By Mathew Goldstein
Since the Supreme Court declared that The Boy Scout of America organization is a strictly private organization it follows that BSA can deny or revoke any membership application at any time with no explanation. They can do this for no reason at all, or for any reason at all. This is the way it should be with strictly private organizations. BSA wanted this designation, they fought for it, they got it.
Rob Boston thinks that the law is murky as to whether or not government institutions can own and operate membership based units of such strictly private institutions. Unlike him I am not a lawyer. So I guess I look at this from a simple perspective. My simple perspective is that I do not see government institutions owning and operating church membership groups or any other such strictly private membership group. My simple perspective is that government institutions are prohibited from owning and operating such strictly private membership groups precisely because governments cannot prohibit strictly private organizations from discriminating.

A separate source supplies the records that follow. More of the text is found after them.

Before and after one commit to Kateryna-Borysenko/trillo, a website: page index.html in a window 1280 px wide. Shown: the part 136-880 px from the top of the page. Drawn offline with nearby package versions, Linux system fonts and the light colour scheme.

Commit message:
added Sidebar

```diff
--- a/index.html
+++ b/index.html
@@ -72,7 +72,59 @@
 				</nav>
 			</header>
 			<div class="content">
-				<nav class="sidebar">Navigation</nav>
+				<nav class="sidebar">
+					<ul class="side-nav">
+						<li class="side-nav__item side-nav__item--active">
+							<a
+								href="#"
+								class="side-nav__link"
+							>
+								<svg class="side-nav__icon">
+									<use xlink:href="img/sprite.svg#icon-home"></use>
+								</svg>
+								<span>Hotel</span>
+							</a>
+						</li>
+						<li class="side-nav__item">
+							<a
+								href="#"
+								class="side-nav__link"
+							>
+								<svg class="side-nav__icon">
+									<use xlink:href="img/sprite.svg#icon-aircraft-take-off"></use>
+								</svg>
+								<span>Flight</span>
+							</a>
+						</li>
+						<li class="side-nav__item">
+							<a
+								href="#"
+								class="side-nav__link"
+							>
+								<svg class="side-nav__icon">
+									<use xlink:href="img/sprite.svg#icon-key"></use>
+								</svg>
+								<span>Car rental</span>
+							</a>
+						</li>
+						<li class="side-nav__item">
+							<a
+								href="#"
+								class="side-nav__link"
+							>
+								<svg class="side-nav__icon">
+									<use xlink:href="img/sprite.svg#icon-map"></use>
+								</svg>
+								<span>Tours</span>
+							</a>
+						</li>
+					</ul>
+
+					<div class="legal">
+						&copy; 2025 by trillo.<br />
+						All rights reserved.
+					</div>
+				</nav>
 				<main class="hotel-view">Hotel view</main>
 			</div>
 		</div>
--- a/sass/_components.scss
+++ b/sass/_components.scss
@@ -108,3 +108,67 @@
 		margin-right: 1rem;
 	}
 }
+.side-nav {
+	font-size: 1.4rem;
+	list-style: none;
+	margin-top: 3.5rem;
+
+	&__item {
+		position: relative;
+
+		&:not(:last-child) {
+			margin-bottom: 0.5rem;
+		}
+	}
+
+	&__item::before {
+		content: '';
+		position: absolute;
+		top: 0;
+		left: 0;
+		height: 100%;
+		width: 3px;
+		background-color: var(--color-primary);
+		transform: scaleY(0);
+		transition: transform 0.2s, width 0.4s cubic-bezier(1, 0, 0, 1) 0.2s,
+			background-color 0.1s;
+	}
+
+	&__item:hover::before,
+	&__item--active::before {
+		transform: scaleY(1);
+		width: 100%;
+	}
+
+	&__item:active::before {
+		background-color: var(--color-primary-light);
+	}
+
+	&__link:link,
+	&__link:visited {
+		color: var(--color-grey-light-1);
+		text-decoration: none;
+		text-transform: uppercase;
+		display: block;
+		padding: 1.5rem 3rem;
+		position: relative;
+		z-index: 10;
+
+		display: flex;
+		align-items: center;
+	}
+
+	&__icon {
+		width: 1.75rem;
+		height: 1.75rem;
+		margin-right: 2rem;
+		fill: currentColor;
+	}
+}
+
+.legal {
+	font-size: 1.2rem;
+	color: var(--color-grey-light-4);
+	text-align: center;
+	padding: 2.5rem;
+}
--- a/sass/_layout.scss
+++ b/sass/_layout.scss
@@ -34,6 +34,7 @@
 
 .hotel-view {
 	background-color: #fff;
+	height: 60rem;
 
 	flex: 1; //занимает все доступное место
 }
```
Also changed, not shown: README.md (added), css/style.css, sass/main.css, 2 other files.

Start with a clear civil rights violation, add sophistry, and the result is murky. BSA is very clear and direct about their membership policy. No atheists, no atheist leaning agnostics. Silly me, I believe there are no gods (on a weight of the overall available evidence basis) and I never consented to surrender any of my civil rights.